Wild Treasures: Sustainability, Naturally was one of the most challenging and thought provoking experiences that we, as teachers, have ever encountered for adolescents. Charlestown Middle School science and mathematics teacher Shawn Brodeur-Stevens
Wild Treasures Do It Yourself is a 5th-8th grade curriculum that can be done anywhere in the world. It includes all of the major phases of the local program, however, it is completely self-directed by teachers and their classes; it requires no direction, facilitation, or awards from Antioch University. All the curricula is available at this website and can be adapted in any way students and teachers see fit. The four primary phases of the curriculum: Challenge, Research, Proposal, and Action can be readily integrated into an existing science and social studies curriculum.
Wild Treasures’ Do it Yourself ends in June with a class of middle school students transforming the way their school operates.
It begins the previous September along a multi-station in-class challenge trail. There, small groups of students solve a variety of surprising problems that introduce them to 5 big ideas about sustainability: waste, exponential growth, cycling in nature, feedback loops and entropy. If they solve all the problems, they can proceed to the next phase of the program called Research. And depending on the resources and ingenuity of the facilitating teacher, students may also be awarded with classroom privileges or some other motivator. Of course, the more the award is connected to the Wild Treasures program the better.
During the next 9 months students apply the 5 big sustainability ideas learned along the Challenge Trail to achieving three milestones:
- Conduct original research about their school’s sustainability practices,
- Present a comprehensive proposal to their school board, detailing the necessary action-steps needed in order to improve their school’s sustainability practices (based on their research), and
- Transform their school-board approved proposal into measurable action.

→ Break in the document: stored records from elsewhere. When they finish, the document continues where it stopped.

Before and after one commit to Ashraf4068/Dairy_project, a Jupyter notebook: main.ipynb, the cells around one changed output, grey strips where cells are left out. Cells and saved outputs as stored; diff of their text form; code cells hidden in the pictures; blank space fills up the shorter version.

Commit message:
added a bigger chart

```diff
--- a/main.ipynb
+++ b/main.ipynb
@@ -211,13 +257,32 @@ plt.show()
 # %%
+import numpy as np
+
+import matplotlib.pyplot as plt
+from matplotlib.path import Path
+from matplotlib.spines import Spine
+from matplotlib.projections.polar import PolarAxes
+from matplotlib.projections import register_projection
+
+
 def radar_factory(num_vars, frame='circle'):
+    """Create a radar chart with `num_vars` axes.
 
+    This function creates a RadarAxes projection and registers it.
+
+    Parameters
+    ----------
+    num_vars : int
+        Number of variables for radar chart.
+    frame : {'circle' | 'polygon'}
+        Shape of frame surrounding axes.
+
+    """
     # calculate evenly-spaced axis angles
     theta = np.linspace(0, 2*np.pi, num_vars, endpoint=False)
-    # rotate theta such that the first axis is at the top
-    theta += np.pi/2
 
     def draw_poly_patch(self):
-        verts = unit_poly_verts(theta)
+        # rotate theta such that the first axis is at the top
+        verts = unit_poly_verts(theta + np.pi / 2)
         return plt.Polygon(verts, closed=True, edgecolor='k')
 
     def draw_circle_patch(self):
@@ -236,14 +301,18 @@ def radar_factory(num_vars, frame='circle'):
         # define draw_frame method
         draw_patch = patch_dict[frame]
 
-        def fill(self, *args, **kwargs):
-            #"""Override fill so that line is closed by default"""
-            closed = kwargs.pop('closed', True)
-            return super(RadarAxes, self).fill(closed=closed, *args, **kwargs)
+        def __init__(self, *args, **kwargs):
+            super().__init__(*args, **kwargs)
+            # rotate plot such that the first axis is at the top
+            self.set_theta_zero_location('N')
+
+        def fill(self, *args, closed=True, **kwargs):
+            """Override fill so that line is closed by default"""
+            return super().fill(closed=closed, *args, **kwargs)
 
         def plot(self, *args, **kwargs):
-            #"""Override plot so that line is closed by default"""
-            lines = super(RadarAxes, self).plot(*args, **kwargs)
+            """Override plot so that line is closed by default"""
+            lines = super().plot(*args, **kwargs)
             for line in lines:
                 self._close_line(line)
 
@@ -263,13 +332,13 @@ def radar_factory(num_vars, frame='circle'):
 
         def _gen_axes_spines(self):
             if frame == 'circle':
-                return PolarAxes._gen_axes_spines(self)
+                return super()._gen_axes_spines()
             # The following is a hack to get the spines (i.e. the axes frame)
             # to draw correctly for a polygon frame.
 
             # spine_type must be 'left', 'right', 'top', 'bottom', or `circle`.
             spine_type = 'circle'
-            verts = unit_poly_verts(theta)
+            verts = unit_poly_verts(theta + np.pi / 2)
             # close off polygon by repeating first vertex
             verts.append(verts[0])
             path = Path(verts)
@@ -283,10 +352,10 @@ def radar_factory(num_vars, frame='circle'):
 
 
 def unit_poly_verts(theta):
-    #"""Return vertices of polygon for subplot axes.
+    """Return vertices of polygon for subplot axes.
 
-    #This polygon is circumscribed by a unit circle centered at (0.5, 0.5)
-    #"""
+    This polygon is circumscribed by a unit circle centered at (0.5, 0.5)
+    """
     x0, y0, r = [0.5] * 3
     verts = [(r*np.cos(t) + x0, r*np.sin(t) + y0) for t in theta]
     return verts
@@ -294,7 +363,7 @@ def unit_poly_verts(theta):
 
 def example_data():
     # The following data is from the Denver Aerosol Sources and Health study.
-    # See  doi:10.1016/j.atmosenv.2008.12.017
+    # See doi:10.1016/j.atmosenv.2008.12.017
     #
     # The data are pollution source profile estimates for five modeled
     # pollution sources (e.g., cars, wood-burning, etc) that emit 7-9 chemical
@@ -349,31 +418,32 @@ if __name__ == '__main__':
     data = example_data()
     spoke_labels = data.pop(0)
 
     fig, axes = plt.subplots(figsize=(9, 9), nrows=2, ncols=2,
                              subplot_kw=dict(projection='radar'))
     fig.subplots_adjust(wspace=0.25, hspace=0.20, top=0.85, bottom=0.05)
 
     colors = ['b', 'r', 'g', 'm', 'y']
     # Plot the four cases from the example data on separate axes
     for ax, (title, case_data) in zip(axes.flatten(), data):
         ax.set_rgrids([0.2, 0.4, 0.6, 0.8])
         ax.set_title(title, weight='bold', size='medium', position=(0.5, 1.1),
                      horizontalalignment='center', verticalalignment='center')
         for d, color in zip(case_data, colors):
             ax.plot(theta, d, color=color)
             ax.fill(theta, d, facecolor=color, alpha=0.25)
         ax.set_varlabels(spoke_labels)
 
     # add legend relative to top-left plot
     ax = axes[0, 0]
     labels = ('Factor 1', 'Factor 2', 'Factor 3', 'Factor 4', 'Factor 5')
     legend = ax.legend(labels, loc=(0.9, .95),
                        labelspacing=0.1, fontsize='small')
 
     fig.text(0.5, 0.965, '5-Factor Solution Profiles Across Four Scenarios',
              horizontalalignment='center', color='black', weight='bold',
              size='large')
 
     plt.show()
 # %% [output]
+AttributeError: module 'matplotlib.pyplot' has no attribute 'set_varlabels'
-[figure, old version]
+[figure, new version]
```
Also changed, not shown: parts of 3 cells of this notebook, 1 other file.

Since Wild Treasures inception in the fall of 1999, more than 450 students from fifteen middle schools in southern Vermont and New Hampshire have participated in the local program facilitated by the Department of Environmental Studies Science Teacher Certification Program. These youth have become real agents of change in their communities while learning about and applying the principles of sustainability. Students have reduced their school’s solid waste, implemented school-wide energy conservation programs, initiated large-scale composting systems and started an organic lunch program.